There are a few very concrete and useful steps that we could envisage taking in the next few months. First, there is gathering consensus around the realisation that an EU of imposed austerity is a recipe for disaster. But what to do instead? Many parties, movements, intellectuals, citizens are actively working on this issue all over the EU. People and institutions produce hundreds of debates, documents, papers and appeals. But little is done to put all this in a (relatively) common basket; we need to give to all these ideas and faces behind the ideas the visibility of a ‘European’ campaign supported by a large number of people (and voters). We as European Greens are very interested in the building of a large alliance around three simple titles: regulate and shrink finance; a green new deal, that is to say invest in the ecological reconversion of the economy and society; and political integration of the EU towards an open, democratic federal system (which has absolutely nothing in common with a bureaucratic super-state).
We have to pursue and deepen the work we started with the Forum in Brussels on June 28 “ another road for Europe” and try to build a large European debate about what are the concrete proposals to govern the EU, by linking them to the worries of peoples at national or local level.
At the same time, we have to take the initiative into our hands on the “constitution” of Europe. The June European Council Conclusions say that member state governments are the “owners” of the treaties. They have entrusted Van Rompuy, Barroso, Draghi, Juncker, four conservative men, to come up with proposals of changes to the economic governance of the EU in the autumn, completely bypassing the European Parliament, national parliaments and civil society in the process. We already know what they will come up with: too little, too late and simply wrong.
We should enter this process. The European Parliament has the powers according to the Treaty of Lisbon to come up with proposals to reform the EU, but it seems to lack courage and vision. We have to push it to wake up and act, opening its doors to the ideas and initiatives of organised civil society and working as the defender of the interests of we Europeans. The proposal to create transnational lists for the next EP elections lies forgotten in a drawer waiting for better times. We have to encourage MEPs to adopt a new electoral procedure making it possible to create a real ‘European’ constituency soon: otherwise the calls for ‘European democratic politics’ will forever remain empty words. 2014 advances on us, and we have to make of the next European election campaign not a boring mega-pool on the level of consensus of each national party or an open field for euro-sceptic forces, but an opportunity to counterpose competing options for Europe and to mobilize voters on choices that will assuredly directly touch their everyday lives.

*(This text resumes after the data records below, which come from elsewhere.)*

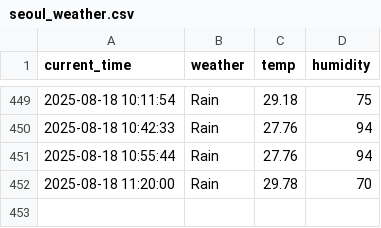
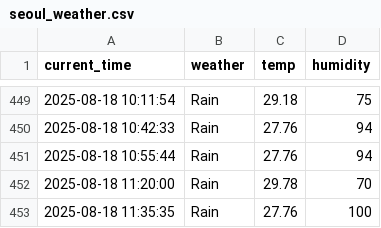
Before and after one commit to GwanHyeongKim/weather, a CSV file: seoul_weather.csv, drawn as a sheet; only a part is shown, gaps mark what is left out.

```diff
--- a/seoul_weather.csv
+++ b/seoul_weather.csv
@@ -452 +452,2 @@ current_time,weather,temp,humidity
 2025-08-18 11:20:00,Rain,29.78,70
+2025-08-18 11:35:35,Rain,27.76,100
```
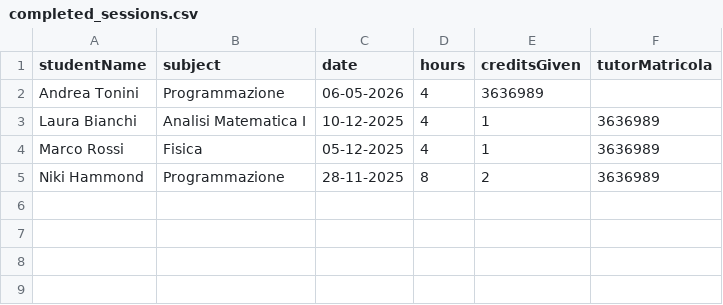
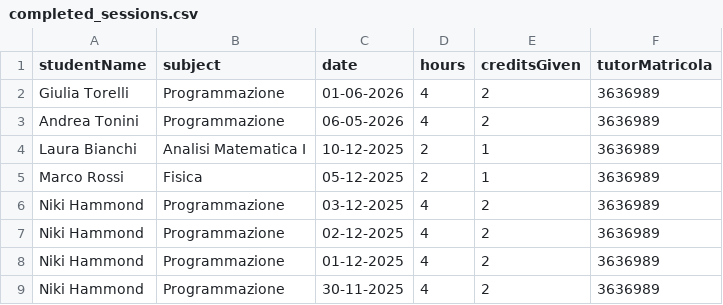
Before and after one commit to Sil2564/unibo_tutoring, a CSV file: data/completed_sessions.csv, drawn as a sheet.

```diff
--- a/data/completed_sessions.csv
+++ b/data/completed_sessions.csv
@@ -1,5 +1,9 @@
 studentName;subject;date;hours;creditsGiven;tutorMatricola
-Andrea Tonini;Programmazione;06-05-2026;4;3636989
-Laura Bianchi;Analisi Matematica I;10-12-2025;4;1;3636989
-Marco Rossi;Fisica;05-12-2025;4;1;3636989
-Niki Hammond;Programmazione;28-11-2025;8;2;3636989
+Giulia Torelli;Programmazione;01-06-2026;4;2;3636989
+Andrea Tonini;Programmazione;06-05-2026;4;2;3636989
+Laura Bianchi;Analisi Matematica I;10-12-2025;2;1;3636989
+Marco Rossi;Fisica;05-12-2025;2;1;3636989
+Niki Hammond;Programmazione;03-12-2025;4;2;3636989
+Niki Hammond;Programmazione;02-12-2025;4;2;3636989
+Niki Hammond;Programmazione;01-12-2025;4;2;3636989
+Niki Hammond;Programmazione;30-11-2025;4;2;3636989
```
Also changed, not shown: data/reviews.csv, 6 other files.
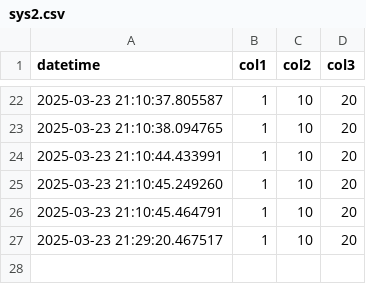
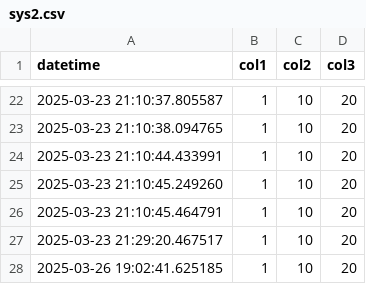
Before and after one commit to ewfx/sradg-deppimpact, a CSV file: code/src/sys2.csv, drawn as a sheet; only a part is shown, gaps mark what is left out.

```diff
--- a/code/src/sys2.csv
+++ b/code/src/sys2.csv
@@ -27 +27,2 @@ datetime,col1,col2,col3
 2025-03-23 21:29:20.467517,1,10,20
+2025-03-26 19:02:41.625185,1,10,20
```
Also changed, not shown: code/src/recon.csv, 11 other files.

We have to open a debate about the need for a new Convention or a Constituent Assembly as the right way to reform the EU, taking away from governments acting behind closed doors the “ownership” of the European project. It will not be easy to convince many parties and organisations to start acting as if taking fortress Europe would be a much more important challenge than winning national elections. But it is the only chance we have to save the EU, the euro… and us Europeans.
 The possibility that a part of the MEPs is elected on the basis of european lists (Duff report)